This site uses different types of cookies, including analytics and functional cookies (its own and from other sites). To change your cookie settings or find out more, click here. If you continue browsing our website, you accept these cookies.
This article is part of the Tool Mastery Series, a compilation of Knowledge Base contributions to introduce diverse working examples for Designer Tools. Here we’ll delve into uses of the DateTime Tool on our way to mastering the Alteryx Designer:
Date/Time data can appear in your data in string formats (text fields) or date formats. The DateTime Tool standardizes and formats such data so that it can be used in expressions and functions from the Formula or Filter Tools (e.g. calculating the number of days that have elapsed since a start date). It can also be used to convert dates in datetime format to strings to use for reporting purposes.
The functionality of the DateTime tool is very similar to the DateTimeParse and DateTimeFormat functions in the Formula Tool, but a little more user-friendly.
To change a date datatype to a formatted string field, all you do is select the date field to be formatted, what you would like the formatted date to look like and the name of the new field Alteryx will create:
Converting a date contained in a text field to a proper date format works similarly: you select the field to be formatted, the string that matches the current format and what the output field should be called.
A date stored as date format will always appear as yyyy-mm-dd when viewed in a Browse Tool.
The dy., Month dd, yyyy and day, dd Month, yyyy options allow you to output the day of the week. This is especially useful if you want to differentiate between weekends and weekdays, e.g. if you want to remove business days from your data (if you only have the start and end dates and want to remove business days, refer to this article).

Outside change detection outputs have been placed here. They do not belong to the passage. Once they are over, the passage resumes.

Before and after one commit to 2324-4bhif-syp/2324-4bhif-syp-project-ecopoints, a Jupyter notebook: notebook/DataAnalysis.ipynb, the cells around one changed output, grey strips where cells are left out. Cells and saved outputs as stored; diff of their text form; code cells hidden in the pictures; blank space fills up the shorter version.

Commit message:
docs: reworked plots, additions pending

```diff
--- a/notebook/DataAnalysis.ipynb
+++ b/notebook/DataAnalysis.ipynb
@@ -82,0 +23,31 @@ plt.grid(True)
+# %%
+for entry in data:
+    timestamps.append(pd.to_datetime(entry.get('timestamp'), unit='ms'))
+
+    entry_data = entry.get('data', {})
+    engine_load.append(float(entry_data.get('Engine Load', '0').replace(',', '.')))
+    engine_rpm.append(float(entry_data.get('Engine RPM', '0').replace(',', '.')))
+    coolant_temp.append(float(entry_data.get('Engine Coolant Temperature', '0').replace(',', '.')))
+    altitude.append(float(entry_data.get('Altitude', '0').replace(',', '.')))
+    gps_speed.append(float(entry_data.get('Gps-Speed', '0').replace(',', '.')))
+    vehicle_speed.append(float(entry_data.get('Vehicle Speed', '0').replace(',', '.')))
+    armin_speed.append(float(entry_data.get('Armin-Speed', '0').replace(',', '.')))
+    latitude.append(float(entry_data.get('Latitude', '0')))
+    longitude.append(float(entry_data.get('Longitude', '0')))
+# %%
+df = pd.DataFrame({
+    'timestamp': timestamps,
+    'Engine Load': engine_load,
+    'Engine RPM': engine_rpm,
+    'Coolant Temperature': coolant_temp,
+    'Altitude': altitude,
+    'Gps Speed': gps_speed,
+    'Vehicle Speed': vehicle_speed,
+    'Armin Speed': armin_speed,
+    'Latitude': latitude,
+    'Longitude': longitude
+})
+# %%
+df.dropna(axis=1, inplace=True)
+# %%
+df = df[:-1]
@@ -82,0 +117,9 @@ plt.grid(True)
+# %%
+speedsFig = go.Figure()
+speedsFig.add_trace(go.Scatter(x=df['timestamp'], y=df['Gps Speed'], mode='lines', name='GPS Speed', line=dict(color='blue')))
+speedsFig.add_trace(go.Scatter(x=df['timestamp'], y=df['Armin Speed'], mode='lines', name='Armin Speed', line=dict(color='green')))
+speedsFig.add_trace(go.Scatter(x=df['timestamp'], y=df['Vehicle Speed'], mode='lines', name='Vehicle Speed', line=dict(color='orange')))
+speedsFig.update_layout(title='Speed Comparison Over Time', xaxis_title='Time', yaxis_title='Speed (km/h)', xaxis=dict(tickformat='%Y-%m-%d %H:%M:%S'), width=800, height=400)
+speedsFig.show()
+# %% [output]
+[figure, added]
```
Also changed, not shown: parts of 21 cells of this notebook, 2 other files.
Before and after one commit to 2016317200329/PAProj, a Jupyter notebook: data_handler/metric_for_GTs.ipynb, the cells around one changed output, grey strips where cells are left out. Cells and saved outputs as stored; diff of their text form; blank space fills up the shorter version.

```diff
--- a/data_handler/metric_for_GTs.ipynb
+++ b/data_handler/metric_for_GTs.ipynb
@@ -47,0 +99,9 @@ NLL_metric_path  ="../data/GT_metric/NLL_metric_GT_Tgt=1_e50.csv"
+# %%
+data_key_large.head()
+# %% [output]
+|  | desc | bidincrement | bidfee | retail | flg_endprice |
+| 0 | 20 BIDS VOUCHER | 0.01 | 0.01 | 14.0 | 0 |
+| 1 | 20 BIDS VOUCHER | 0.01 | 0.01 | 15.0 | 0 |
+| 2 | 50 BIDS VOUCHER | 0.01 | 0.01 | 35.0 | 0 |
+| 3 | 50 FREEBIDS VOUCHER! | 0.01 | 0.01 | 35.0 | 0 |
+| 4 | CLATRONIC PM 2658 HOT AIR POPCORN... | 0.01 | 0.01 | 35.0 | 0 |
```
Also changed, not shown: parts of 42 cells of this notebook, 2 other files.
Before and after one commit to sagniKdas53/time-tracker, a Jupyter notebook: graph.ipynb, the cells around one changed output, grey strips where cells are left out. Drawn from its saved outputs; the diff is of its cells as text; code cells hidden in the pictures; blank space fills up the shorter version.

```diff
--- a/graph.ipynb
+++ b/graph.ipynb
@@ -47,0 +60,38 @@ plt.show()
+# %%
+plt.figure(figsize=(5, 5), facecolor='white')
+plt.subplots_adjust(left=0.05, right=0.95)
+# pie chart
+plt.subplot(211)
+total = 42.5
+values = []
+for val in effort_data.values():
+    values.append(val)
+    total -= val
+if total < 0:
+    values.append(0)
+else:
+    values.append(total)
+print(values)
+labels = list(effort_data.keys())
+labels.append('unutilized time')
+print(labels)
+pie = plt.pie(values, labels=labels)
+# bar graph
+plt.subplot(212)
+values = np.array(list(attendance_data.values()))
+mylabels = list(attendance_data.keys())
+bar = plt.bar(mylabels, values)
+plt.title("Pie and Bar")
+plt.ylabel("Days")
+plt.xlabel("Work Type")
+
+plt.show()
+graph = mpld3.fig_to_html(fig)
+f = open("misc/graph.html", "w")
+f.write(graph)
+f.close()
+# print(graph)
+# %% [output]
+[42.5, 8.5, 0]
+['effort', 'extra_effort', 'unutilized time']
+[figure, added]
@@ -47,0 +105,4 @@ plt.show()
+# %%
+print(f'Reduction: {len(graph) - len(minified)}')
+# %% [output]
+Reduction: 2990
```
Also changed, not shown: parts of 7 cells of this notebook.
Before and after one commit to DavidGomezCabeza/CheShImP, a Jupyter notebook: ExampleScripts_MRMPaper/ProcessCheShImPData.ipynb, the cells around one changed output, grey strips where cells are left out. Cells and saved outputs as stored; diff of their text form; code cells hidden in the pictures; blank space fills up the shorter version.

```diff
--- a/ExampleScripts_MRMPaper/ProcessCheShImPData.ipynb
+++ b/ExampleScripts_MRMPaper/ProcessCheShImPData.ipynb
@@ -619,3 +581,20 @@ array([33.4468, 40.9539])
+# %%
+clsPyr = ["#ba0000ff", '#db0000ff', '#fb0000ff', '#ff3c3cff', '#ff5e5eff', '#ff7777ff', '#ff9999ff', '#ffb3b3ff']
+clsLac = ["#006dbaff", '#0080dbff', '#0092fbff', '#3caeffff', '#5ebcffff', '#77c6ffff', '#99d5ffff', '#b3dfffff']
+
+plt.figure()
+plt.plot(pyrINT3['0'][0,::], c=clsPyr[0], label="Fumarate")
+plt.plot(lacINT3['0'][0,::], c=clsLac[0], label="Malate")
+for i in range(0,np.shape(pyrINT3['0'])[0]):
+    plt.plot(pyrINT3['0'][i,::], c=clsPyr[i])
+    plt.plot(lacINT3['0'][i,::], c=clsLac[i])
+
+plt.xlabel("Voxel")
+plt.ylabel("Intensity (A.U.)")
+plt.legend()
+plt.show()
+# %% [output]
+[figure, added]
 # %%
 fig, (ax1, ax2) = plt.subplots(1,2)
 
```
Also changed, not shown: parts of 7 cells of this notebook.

If the DateTime tool doesn't cover your needs, go over to this article and this post to explore the options using Date/Time functions in the Formula Tool.
By now, you should have expert-level proficiency with the DateTime Tool! If you can think of a use case we left out, feel free to use the comments section below! Consider yourself a Tool Master already? Let us know at email@example.com if you’d like your creative tool uses to be featured in the Tool Mastery Series.
Stay tuned with our latest posts every Tool Tuesday by following Alteryx on Twitter! If you want to master all the Designer tools, consider subscribing for email notifications.